Like the adobe huts that pocked the plains of Mexico hundreds of years ago, Casa Candelaria is built with a rammed-earth technique that uses materials (i.e. soil) excavated directly from the build site. Located outside San Miguel de Allende in Mexico's highlands, the house was designed and built by Cherem Arquitectos, a local firm.
The decision to use local soil in building Casa Candelaria was based on factors beyond just the sustainability of sourcing materials that were directly underfoot. The rammed-earth material is also perfect for insulating the desert highland domicile: during the day, the 50 centimeter thick walls absorb heat, keeping it out of the house, but by the evening, the walls have gathered enough heat that they buffer the inhabitants from the cold desert night.
Casa Candelaria shows how resorting to historical techniques can improve modern attempts at sustainability.
Casa Candelareia is Built from Soil Excavated On-Site
1. Rammed-earth Construction - Using rammed-earth construction techniques can improve sustainability in modern building projects.
2. Local Sourcing - Sourcing materials locally, such as using soil excavated on-site, can contribute to sustainable building practices.
3. Historical Techniques - Resorting to historical techniques can provide innovative solutions for sustainable construction.
1. Architecture and Design - The architecture and design industry can explore rammed-earth construction as a sustainable building method.
2. Construction and Engineering - The construction and engineering industry can incorporate the use of locally sourced materials in their projects to promote sustainability.

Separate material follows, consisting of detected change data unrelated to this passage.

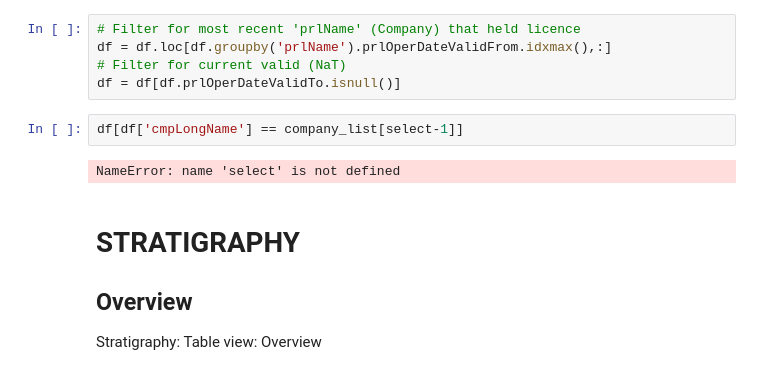
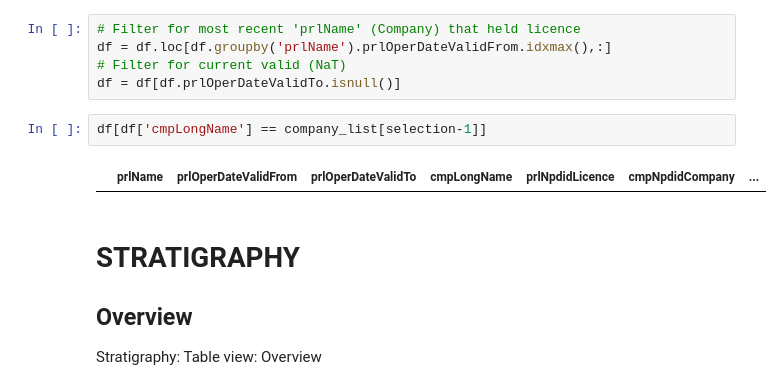
Before and after one commit to ABDunbar/NPD-Visualisation, a Jupyter notebook: npd_links.ipynb, the cells around one changed output. Drawn from its saved outputs; the diff is of its cells as text.

```diff
--- a/npd_links.ipynb
+++ b/npd_links.ipynb
@@ -366,9 +376,9 @@ df = df.loc[df.groupby('prlName').prlOperDateValidFrom.idxmax(),:]
 # Filter for current valid (NaT)
 df = df[df.prlOperDateValidTo.isnull()]
 # %%
-df[df['cmpLongName'] == company_list[select-1]]
+df[df['cmpLongName'] == company_list[selection-1]]
 # %% [output]
-NameError: name 'select' is not defined
+|  | prlName | prlOperDateValidFrom | prlOperDateValidTo | cmpLongName | prlNpdidLicence | cmpNpdidCompany | ... |
 # %% [markdown]
 # STRATIGRAPHY
 ## Overview
```
Also changed, not shown: parts of 17 cells of this notebook.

3. Environmental Conservation - The environmental conservation industry can study historical techniques and their potential for improving modern sustainable practices.